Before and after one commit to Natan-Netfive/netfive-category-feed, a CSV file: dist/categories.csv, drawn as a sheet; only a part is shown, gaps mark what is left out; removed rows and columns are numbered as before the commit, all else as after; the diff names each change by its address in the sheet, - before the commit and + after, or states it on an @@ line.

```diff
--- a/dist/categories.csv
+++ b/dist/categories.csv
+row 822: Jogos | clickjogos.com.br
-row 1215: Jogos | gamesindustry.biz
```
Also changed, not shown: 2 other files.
=-=-=-=-=
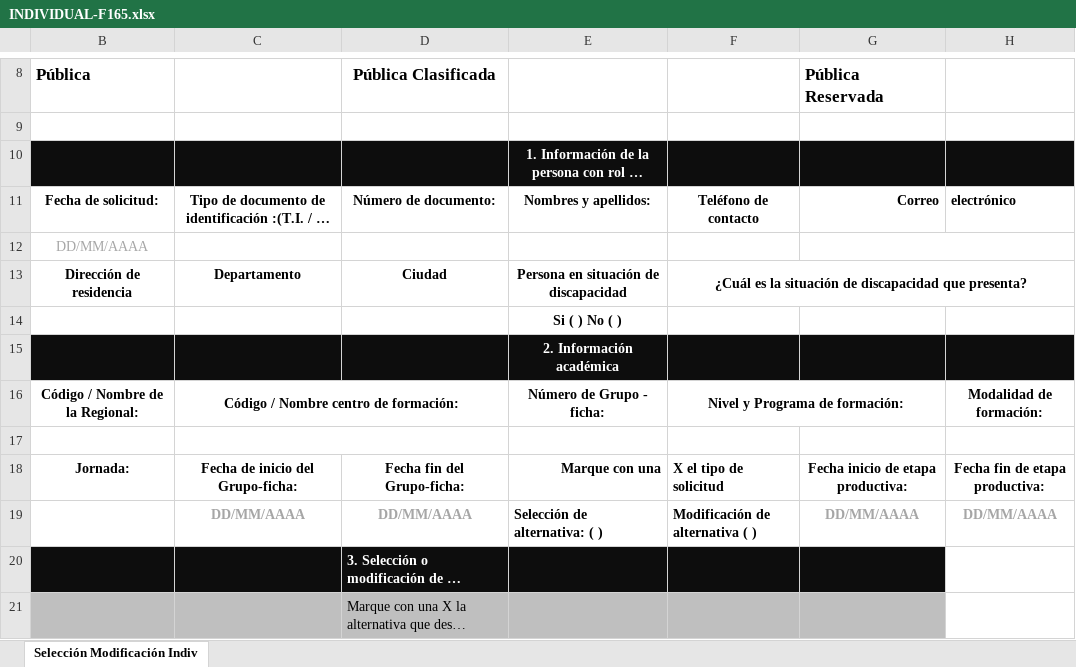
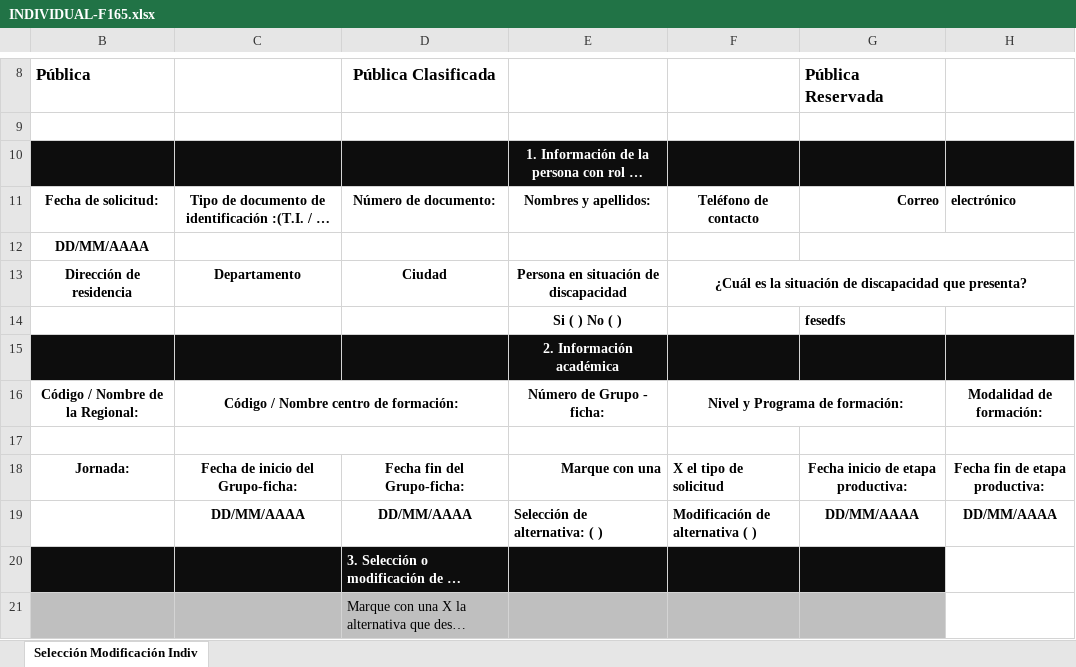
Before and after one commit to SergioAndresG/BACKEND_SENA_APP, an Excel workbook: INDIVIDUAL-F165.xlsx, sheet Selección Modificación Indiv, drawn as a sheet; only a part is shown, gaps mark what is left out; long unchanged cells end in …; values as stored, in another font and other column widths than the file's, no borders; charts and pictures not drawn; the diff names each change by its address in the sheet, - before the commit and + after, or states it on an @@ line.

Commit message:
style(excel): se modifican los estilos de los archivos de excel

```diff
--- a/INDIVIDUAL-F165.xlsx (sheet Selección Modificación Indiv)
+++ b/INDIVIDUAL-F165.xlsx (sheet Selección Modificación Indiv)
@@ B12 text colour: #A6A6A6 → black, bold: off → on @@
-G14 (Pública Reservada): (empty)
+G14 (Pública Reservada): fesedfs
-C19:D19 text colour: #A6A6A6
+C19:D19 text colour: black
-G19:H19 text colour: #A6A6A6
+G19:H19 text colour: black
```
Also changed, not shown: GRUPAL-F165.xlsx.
=-=-=-=-=
- What to produce
Reply with the number only, stating how many lines in the listing hold the string "black".

- Task solution
3